Never a last name was best fitted than the one of Richard and Mildred Loving, and they did love each other, their children and their home, Virginia, but “Virginia did not love them back.”
“Loving” is a beautiful and intense film by Jeff Nichols (Take Shelter, Mud) that tells the story of Richard (Joel Edgerton) and Mildred (Ruth Negga), and their “fight” against Virginia’s law that used to forbid interracial marriage. After dating for a while Mildred tells Richard that she’s pregnant, it’s 1958, but since interracial marriage is not allowed in the State of Virginia, they go and get married in Washington.
But they don’t get their “happily ever after”: policemen burst into their home in the middle of the night and arrest them. Their sentence?
They are allow to raise their family but not in Virginia and they are not to set foot again into their homeland. So the couple moves to Washington, a place that never feels like home.

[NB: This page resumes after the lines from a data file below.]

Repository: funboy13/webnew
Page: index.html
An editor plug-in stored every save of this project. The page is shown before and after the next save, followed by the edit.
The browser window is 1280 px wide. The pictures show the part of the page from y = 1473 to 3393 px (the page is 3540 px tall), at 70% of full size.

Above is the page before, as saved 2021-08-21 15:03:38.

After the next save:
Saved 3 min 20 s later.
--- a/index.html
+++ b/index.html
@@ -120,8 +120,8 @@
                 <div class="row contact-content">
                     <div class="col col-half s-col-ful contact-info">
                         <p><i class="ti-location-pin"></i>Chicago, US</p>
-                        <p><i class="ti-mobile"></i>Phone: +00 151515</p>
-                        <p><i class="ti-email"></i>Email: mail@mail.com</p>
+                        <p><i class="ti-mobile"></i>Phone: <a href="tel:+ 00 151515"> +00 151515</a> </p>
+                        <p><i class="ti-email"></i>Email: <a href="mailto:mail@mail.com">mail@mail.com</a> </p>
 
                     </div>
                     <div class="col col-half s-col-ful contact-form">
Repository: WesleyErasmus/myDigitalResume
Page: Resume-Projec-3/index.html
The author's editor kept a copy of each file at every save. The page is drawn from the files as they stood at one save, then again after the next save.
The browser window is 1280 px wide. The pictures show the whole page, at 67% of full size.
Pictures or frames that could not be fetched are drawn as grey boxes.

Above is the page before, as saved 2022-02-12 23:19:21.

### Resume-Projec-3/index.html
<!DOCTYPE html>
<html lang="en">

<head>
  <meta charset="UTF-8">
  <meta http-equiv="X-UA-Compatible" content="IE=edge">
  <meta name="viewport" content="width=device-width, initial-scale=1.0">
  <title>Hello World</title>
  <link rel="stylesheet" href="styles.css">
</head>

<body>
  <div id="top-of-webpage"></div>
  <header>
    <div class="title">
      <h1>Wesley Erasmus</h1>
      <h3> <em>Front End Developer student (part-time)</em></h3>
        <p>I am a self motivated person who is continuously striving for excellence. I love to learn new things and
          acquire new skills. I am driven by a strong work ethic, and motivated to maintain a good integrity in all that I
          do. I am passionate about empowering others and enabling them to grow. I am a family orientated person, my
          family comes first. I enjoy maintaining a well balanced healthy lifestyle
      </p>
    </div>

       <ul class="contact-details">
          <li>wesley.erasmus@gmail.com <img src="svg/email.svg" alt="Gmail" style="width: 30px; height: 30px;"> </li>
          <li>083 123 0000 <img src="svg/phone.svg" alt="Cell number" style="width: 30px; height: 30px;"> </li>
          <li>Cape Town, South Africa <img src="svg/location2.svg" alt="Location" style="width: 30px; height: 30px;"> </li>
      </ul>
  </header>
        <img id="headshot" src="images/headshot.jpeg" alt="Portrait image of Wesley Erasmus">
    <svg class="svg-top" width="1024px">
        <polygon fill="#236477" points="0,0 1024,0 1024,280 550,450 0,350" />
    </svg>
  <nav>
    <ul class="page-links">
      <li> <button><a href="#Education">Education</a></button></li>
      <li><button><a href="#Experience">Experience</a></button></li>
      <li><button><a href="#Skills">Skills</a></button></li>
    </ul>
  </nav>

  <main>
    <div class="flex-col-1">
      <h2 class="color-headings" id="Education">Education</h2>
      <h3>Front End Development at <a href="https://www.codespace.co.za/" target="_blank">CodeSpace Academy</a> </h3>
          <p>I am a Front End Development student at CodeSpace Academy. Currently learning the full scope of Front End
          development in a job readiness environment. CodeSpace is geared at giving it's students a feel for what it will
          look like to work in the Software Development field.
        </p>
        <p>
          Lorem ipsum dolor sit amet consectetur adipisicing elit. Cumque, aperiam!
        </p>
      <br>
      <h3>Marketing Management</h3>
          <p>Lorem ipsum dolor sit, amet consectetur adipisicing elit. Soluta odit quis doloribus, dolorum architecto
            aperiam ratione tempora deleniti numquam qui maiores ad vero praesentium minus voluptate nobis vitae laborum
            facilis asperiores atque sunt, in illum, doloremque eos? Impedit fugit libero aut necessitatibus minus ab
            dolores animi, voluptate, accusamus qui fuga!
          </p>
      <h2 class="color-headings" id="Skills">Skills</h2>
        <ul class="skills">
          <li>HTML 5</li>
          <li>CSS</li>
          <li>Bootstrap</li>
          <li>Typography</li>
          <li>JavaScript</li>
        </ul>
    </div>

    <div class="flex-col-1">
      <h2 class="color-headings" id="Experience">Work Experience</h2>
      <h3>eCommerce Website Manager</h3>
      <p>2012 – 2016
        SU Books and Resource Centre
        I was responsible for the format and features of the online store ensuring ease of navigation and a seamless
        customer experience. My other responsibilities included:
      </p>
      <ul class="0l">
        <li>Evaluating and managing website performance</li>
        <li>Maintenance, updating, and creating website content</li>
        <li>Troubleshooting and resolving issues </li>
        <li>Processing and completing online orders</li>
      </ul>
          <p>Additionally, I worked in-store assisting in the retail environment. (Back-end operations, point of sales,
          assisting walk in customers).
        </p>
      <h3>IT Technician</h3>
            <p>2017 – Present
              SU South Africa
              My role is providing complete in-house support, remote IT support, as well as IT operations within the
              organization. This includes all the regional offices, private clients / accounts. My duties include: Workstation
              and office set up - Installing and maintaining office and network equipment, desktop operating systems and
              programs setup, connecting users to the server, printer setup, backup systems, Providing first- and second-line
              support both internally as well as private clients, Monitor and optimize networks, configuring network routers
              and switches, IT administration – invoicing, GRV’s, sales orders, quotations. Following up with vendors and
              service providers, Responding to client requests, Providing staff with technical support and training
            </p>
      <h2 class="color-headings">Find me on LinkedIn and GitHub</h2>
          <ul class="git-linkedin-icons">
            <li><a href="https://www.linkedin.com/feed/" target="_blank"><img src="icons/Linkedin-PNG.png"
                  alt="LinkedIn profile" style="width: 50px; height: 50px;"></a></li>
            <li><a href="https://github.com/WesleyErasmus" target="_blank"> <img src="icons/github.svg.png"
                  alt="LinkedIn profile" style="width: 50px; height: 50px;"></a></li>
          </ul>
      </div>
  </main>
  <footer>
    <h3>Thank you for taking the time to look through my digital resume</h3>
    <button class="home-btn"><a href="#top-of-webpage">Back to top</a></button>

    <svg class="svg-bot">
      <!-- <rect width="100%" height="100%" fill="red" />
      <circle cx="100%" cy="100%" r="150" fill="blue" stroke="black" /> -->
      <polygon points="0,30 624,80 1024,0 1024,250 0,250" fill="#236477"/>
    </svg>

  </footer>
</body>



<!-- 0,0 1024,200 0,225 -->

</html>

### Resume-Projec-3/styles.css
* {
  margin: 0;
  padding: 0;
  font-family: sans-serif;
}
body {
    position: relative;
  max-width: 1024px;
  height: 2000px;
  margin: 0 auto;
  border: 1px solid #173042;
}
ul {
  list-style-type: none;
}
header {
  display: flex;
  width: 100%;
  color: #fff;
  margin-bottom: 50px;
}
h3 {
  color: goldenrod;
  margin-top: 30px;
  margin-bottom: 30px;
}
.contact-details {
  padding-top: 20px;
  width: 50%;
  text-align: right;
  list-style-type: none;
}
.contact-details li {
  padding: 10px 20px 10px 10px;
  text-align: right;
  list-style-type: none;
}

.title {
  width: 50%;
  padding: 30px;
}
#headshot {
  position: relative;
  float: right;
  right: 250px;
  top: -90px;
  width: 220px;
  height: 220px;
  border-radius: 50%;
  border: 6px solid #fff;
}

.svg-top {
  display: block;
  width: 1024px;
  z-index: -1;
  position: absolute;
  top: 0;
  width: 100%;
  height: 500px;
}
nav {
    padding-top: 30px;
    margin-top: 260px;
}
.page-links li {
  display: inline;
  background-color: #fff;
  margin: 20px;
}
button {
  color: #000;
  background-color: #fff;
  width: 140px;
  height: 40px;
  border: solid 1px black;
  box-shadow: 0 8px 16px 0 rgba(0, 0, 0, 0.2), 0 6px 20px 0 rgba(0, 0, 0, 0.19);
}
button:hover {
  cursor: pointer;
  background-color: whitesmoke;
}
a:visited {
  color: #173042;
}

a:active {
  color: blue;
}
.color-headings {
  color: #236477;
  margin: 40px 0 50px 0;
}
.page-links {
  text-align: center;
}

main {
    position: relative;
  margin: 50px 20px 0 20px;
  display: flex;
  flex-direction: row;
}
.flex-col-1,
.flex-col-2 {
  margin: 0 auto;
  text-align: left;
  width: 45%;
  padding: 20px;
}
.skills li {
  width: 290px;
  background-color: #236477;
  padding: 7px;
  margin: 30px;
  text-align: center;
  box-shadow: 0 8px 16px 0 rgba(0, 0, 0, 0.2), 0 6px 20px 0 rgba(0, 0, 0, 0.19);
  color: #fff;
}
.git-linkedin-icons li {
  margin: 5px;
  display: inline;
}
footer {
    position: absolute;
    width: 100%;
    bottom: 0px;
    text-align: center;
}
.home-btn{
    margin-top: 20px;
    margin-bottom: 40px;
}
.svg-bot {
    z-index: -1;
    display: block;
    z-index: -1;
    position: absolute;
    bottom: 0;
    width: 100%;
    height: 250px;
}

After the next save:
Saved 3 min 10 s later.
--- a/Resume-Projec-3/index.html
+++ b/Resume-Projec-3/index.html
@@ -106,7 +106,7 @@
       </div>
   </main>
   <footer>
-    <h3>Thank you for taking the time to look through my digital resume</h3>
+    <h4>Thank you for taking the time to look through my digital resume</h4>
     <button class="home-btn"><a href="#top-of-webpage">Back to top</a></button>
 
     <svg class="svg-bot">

After years of this “exile” Mildred decides to take her faith in her hands and writes to Attorney General Robert F. Kennedy who in turn puts her in contact with the American Civil Liberties Union and with lawyer Bernie Cohen played by Nick Kroll; and right there the journey to a dreamed return begins, a journey that would also change the U.S. Constitution.
Their case (which became a civil-rights landmark) was brought to the Supreme Court (Loving v. Virginia), but what the director highlights is the private fight, struggle, hope and life of the Lovings; Richard’s quietness and Mildred’s strength, sometimes hidden by an initial shyness. “Human qualities such as goodness and decency are often hard to make palpable or even interesting, but Ruth Negga makes all these fleeting and elusive qualities exquisitely, luminously visible again. In a movie with such a title, it is essential that we believe in their love, and we absolutely do” (John Patterson for The Guardian).
The trial stays on the background, we don’t see it, “they didn’t go, so we don’t go,” said Nichols, when then lawyer asked the couple if they had something in particular for him to say, Richard said: “Just tell the judge I love my wife“, that was it, normal people, who wanted to live peacefully in their home. The director leads us inside the life of Ruth, Richard and their 3 children, and speaking of “life”, at the time LIFE Magazine sent to the family’s house photographer Grey Villet (Michael Shannon) to capture those days, their intimate gestures, their everyday life.
Both Edgerton and Negga received critical acclaim (they were both nominated for a Golden Globe) and she got her first Academy Award Nomination, on her work the Irish-Ethiopian actress said: “There’s often a job that’s a ‘before and after’ for an actor, this is that kind of job for me.”
We cannot watch this movie and not think of what it’s going nowadays, and on this note we leave you with the words of the director: “In a climate where we feel the movements in society are being made by big political machinery. People made a difference here. Individuals.”